It is a popular belief that MSG can cause headaches and other feelings of discomfort, known as "Chinese restaurant syndrome", but blinded studies show no such effects when MSG is combined with food in normal concentrations, and are inconclusive when MSG is added to broth in large concentrations.

... In a 1993 study, 71 fasting participants were given 5 g of MSG and then a standard breakfast. One reaction (to the placebo, in a self-identified MSG-sensitive individual) occurred.[23] A 2000 study tested the reaction of 130 subjects with a reported sensitivity to MSG. Multiple trials were performed, with subjects exhibiting at least two symptoms continuing. Two people out of the 130 responded to all four challenges. Because of the low prevalence, the researchers concluded that a response to MSG was not reproducible.

Review of Alleged Reaction to Monosodium Glutamate and Outcome of a Multicenter Double-Blind Placebo-Controlled Study

MSG myth debunking – science shows that it’s just an amino acid

All forms of glutamate/glutamic acid/MSG are exactly the same from a chemical standpoint. The human body cannot tell the difference between the amino acid, glutamic acid/ the salt form of that acid, monosodium glutamate; or the ionic form, glutamate. You might want to invent some difference between the three forms, to make some case that MSG is more dangerous, but that would require a complete rewriting of what we know about basic chemistry. And you’d win a Nobel Prize for doing so.

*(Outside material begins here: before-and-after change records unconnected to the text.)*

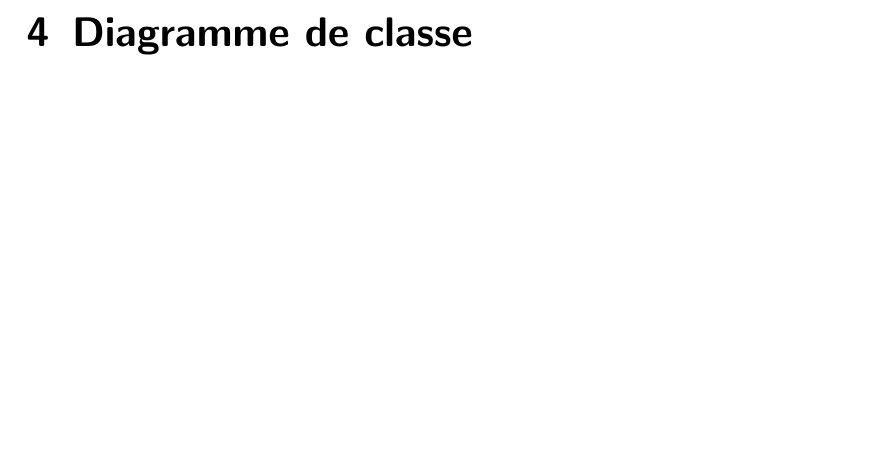
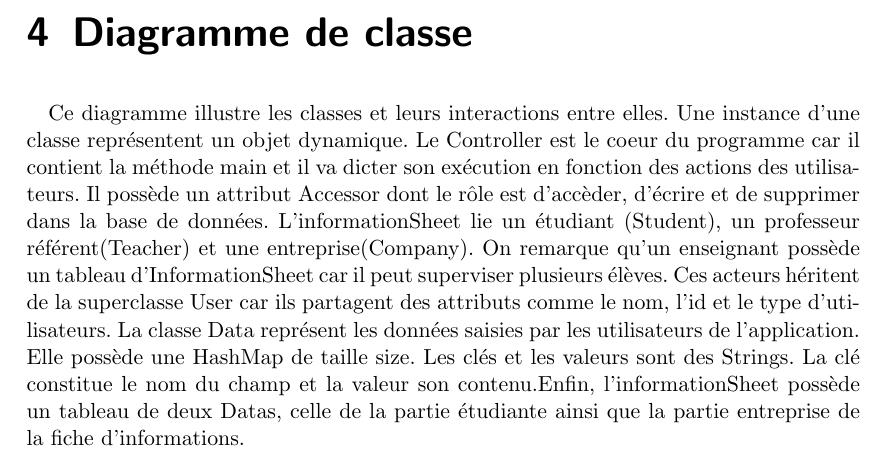
Before and after one commit to maximilienpe/conception_report, a LaTeX document (rapport.tex): part of page 11 of 11, cut so that both start at the same text, the shorter picture padded with empty space. Compiled offline with pdfLaTeX.

Commit message:
add diagram class

```diff
--- a/rapport.tex
+++ b/rapport.tex
@@ -235,7 +235,9 @@ des stages de 3A.
 \chapter{Diagramme de classe}
 %\addcontentsline{toc}{chapter}{Diagramme de classe}
 
+Ce diagramme illustre les classes et leurs interactions entre elles. Une instance d'une classe représentent un objet dynamique. Le Controller est le coeur du programme car il contient la méthode main et il va dicter son exécution en fonction des actions des utilisateurs. Il possède un attribut Accessor dont le rôle est d'accèder, d'écrire et de supprimer dans la base de données. L'informationSheet lie un étudiant (Student), un professeur référent(Teacher) et une entreprise(Company). On remarque qu'un enseignant possède un tableau d'InformationSheet car il peut superviser plusieurs élèves. Ces acteurs héritent de la superclasse User car ils partagent des attributs comme le nom, l'id et le type d'utilisateurs. La classe Data représent les données saisies par les utilisateurs de l'application. Elle possède une HashMap de taille size. Les clés et les valeurs sont des Strings. La clé constitue le nom du champ et la valeur son contenu.Enfin, l'informationSheet possède un tableau de deux Datas, celle de la partie étudiante ainsi que la partie entreprise de la fiche d'informations.
 
+%\begin{figure}[!h]
 %\centering
 %\includegraphics[width=15cm]{images/classDiagramme.png}
 %\caption{Diagramme de classe}
```
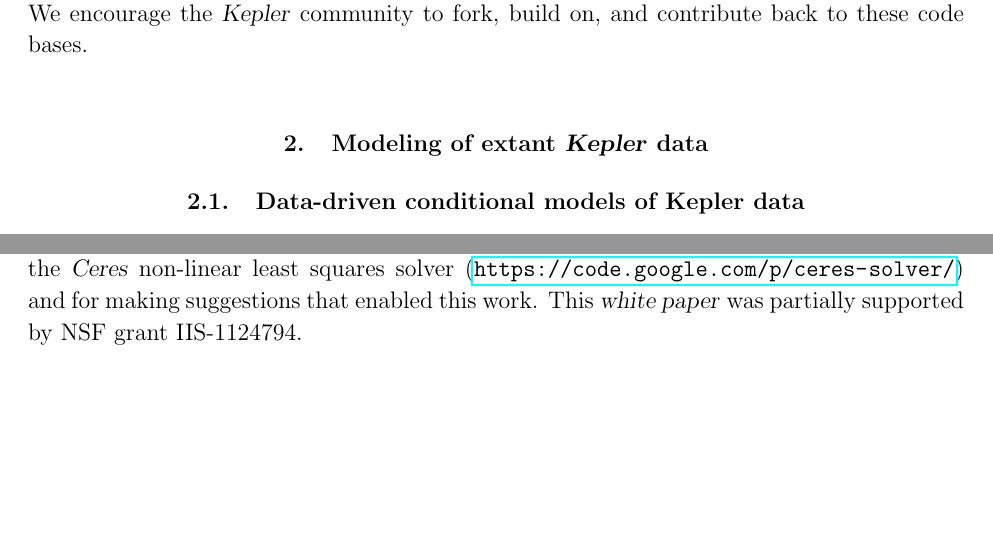
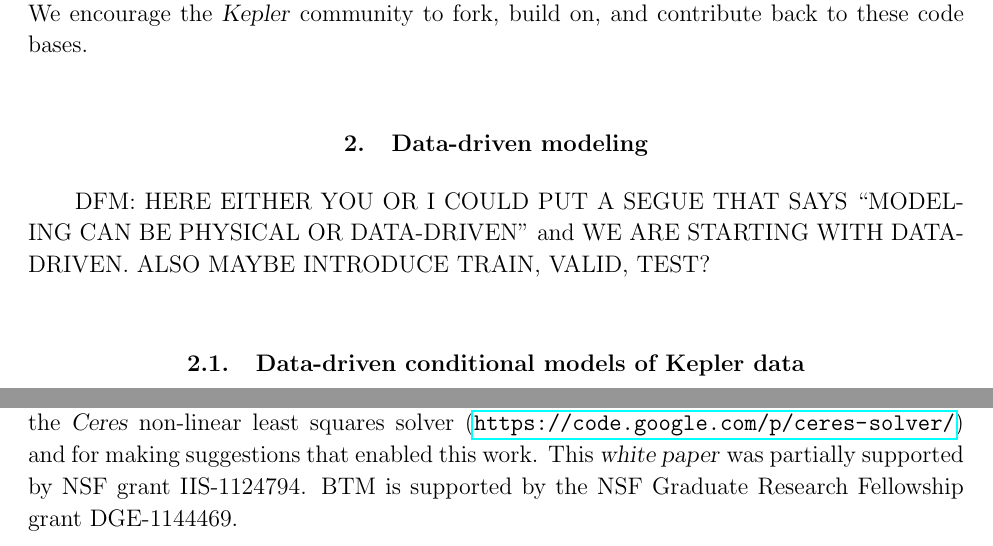
Before and after one commit to davidwhogg/SaveKepler, a LaTeX paper (whitepaper/sk.tex): two parts of pages 6 and 10 of 11, joined at a grey line, cut so that both start at the same text, the shorter picture padded with empty space. Compiled offline with pdfLaTeX.

Commit message:
authors, acks, notes to DFM

```diff
--- a/whitepaper/sk.tex
+++ b/whitepaper/sk.tex
@@ -289,7 +290,12 @@ All of the code used to make the demonstrations in this \documentname\ is availa
   \url{http://dan.iel.fm/emcee/}.}
 We encourage the \Kepler\ community to fork, build on, and contribute back to these code bases.
 
-\section{Modeling of extant \Kepler\ data}\label{sec:extant}
+\section{Data-driven modeling}\label{sec:datadriven}
+
+DFM:  HERE EITHER YOU OR I COULD PUT A SEGUE THAT SAYS
+  ``MODELING CAN BE PHYSICAL OR DATA-DRIVEN''
+  and WE ARE STARTING WITH DATA-DRIVEN.
+ALSO MAYBE INTRODUCE TRAIN, VALID, TEST?
 
 \subsection{Data-driven conditional models of Kepler data}
 
@@ -497,7 +503,8 @@ It is a pleasure to thank Sameer Agarwal (Google) and Keir Mierle
 (Locu) for releasing the \project{Ceres} non-linear least squares
 solver (\url{https://code.google.com/p/ceres-solver/}) and for making
 suggestions that enabled this work.  This \documentname\ was partially
-supported by NSF grant IIS-1124794.
+supported by NSF grant IIS-1124794.  BTM is supported by the NSF
+Graduate Research Fellowship grant DGE-1144469.
 
 % ---
 % despite what astronomers say, let's put titles in the references
```
Also changed, not shown: whitepaper/sk.tex (3 more changed lines).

Posted August 13, 2003 Knife Maintenance and Sharpening By Chad Ward:

The purpose of a sharpening stone is to grind the edge and remove metal. Oil reduces friction and makes the process much slower. Supposedly oil helps float away metal particles that would otherwise clog the pores of the stone. You can do the same thing by wiping the stone with a damp cloth when you’re done..

Waterstones are another matter entirely. Both Japanese and synthetic waterstones require water in order to cut effectively. Japanese waterstones can be damaged if used dry and must be soaked thoroughly before use. Waterstones wear very quickly, revealing new layers of cutting abrasive as the swarf builds up and is washed away. That’s why they are so effective. There is always a new layer of sharp abrasive cutting away at the metal of your edge. By the way, “swarf” is one of those cool terms you get to toss around when you discuss sharpening. Swarf is the slurry of metal filings and stone grit that builds up as you sharpen.
Push cutting involves parting fibers and requires a polished edge. Shaving, for example, is push cutting. So is peeling an apple or julienning a carrot. You are pressing your thin, finely polished edge through the fibers of the food, pushing them to either side.

Slicing, on the other hand, involves severing fibers and requires a toothier edge. Crusty bread, a soft tomato, roast chicken – anything with an outer layer that is tougher than the squishier inside demands an edge that can bite into the skin without crushing the interior. A highly polished edge will simply skate over the surface of a ripe plum until you put enough pressure on it to push through the skin. But the fruit underneath will give way before that happens. Not pretty.

Now you must decide. Do you do more push cutting or more slicing? Do you have knives that you use more often for dicing, peeling and julienning? Do you have a knife that is dedicated to slicing?

A good basic strategy is to start with a standard 20 degree bevel (a 15/20 double bevel if you’re feeling adventurous) with a moderately polished edge on all your knives. This alone will be a vast improvement over what you might be used to.

Then branch out. If you have a knife that is only used for vegetables, a santoku for example, you can take it to a very fine, highly polished edge.
One of the easiest ways to ensure that you are matching an existing bevel is to coat the edge with magic marker. As the magic marker is abraded away by the sharpening stone. you will be able to see where the metal is being removed and whether you have matched the angle properly. Once you have coated both bevels with marker, take a swipe or two down your stone. If the marker is wiped off over the width of the bevel you have matched the angle properly. If your angle is too high, only the marker near the very edge will be removed.
Take, for example, a plastic pen, stand it at a 30-45 degree angle on a countertop and lay the knife edge straight up and down on the plastic. Pull the edge from heel to tip. If it bites in, you’ve set your edge correctly. If it slides off, you have some more work to do. The sharper the blade, the smaller you can make the angle before it slips. and